by Kerry Fitz-Gerald
It’s that time of year again, when law students head to summer jobs and recent grads start thinking about practicing law, not just studying it. In hopes of providing a little confidence boost (plus some practical research instruction), the librarians at the UW and SU have once again teamed up to present a half-day free training program for interested students. In order to accommodate students’ schedules, the program is offered twice.
Our first session was held May 18. About 40 participants were treated to a series of presentations covering Legal Research in the Real World, Washington and Federal Legislative Research, Lawyer’s Practice Materials and Washington and Federal Regulatory Research.

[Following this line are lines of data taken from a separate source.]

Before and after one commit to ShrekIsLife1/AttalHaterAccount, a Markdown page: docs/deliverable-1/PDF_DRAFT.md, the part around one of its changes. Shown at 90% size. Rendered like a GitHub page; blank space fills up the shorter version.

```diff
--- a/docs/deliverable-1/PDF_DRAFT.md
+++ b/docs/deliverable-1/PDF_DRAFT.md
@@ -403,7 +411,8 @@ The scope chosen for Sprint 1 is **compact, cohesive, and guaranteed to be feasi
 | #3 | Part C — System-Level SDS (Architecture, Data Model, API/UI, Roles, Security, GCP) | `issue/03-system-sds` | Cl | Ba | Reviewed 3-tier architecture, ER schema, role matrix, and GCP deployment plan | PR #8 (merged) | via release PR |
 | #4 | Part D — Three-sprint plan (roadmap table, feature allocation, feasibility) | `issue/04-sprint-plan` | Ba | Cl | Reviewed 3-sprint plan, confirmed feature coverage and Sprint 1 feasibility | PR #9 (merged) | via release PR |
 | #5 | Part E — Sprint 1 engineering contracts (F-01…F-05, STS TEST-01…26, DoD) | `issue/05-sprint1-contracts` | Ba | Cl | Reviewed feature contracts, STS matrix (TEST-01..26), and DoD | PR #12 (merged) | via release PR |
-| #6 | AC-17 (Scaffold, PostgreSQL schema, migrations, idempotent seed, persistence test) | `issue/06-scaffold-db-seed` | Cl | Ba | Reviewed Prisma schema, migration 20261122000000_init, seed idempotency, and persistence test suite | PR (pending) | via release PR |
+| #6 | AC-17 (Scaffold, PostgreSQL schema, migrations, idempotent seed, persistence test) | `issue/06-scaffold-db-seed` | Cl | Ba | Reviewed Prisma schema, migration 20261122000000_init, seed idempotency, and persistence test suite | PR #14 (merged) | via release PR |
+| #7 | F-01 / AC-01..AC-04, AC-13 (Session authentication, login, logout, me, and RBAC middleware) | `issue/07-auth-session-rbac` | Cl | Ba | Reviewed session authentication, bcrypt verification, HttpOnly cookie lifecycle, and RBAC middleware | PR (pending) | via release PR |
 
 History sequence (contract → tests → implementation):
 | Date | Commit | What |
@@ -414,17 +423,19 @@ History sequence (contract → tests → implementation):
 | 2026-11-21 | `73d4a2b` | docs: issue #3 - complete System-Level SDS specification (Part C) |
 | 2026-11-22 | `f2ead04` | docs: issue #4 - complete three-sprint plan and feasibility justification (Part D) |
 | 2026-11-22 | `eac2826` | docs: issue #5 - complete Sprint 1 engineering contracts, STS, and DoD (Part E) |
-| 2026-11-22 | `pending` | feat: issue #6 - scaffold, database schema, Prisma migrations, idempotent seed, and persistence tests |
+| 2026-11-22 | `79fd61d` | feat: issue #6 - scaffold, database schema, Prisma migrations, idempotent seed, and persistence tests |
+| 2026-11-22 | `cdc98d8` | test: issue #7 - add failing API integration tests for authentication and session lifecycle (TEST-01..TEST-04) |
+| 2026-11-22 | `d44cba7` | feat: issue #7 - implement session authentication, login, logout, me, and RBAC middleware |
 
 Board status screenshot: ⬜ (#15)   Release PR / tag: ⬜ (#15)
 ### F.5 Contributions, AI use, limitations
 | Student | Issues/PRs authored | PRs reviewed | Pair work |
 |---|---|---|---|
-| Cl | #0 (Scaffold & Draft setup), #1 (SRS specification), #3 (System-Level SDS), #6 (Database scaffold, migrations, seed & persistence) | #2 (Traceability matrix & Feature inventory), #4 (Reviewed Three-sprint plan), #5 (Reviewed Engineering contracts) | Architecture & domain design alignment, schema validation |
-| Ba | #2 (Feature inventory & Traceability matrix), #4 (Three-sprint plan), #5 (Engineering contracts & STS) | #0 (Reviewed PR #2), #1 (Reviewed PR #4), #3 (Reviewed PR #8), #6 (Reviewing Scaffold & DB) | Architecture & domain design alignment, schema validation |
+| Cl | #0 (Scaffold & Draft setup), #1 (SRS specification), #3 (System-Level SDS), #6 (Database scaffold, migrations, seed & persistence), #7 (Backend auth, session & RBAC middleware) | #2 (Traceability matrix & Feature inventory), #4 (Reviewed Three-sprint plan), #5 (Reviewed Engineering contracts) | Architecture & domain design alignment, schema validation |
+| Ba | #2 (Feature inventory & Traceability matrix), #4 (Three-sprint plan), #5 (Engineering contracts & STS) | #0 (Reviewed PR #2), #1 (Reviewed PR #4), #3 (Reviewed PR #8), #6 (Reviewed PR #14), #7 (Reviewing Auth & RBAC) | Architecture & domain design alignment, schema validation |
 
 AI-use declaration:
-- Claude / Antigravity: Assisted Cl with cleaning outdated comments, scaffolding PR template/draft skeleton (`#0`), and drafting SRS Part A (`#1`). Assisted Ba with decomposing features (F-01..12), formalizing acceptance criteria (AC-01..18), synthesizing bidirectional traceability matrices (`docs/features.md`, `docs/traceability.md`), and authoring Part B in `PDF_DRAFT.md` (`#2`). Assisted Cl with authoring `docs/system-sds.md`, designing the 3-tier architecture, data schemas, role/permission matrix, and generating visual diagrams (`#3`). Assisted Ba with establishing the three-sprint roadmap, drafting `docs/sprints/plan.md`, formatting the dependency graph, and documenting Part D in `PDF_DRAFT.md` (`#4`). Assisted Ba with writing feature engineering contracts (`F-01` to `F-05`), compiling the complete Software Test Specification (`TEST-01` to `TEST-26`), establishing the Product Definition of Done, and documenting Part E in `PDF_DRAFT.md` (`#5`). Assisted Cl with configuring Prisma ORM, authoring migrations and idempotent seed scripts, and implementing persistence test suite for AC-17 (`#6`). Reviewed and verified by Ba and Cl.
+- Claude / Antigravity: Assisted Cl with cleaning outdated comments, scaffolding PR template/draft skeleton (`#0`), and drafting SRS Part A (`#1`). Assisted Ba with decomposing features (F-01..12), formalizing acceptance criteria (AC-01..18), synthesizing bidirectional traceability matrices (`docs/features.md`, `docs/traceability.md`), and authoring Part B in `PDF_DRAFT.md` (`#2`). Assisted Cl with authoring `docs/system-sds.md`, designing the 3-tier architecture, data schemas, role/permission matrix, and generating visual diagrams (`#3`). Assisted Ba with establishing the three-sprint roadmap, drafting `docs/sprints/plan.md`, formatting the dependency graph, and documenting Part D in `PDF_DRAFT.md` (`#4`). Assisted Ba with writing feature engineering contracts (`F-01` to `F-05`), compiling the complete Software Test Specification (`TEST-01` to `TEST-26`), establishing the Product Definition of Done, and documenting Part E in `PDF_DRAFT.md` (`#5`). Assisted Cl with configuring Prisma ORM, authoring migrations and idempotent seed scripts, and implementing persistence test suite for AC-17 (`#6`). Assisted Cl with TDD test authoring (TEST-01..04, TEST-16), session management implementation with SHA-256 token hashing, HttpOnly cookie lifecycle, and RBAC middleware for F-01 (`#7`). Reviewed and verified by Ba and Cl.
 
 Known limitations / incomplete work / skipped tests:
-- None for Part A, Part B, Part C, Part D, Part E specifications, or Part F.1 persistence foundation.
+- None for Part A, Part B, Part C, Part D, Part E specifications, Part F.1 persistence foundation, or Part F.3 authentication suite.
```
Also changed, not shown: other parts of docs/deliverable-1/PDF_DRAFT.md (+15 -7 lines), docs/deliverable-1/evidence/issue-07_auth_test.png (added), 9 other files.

Evaluations were positive, with participants saying that they can certainly see how this material will be useful for their work.
For those unable to make the first offering, the program will be offered again at the University of Washington on June 15 from 12:45 until 5pm.
by Kerry Fitz-Gerald
Yes, it’s that time of the year again. The law librarians of Seattle University and the University of Washington are offering a free, half-day legal research workshop to help prepare students for summer work. Two identical sessions, one at each university, will cover topics such as Legal Research in the Real World, Washington and Federal Legislative Research, and Lawyer’s Practice Materials.
The first session will be held at Seattle University on Wednesday, May 18, from 8:30 to 12:45. The second session will be held at the University of Washington on Wednesday June 15, from 12:45 until 5:00.
For more information or to register, click here.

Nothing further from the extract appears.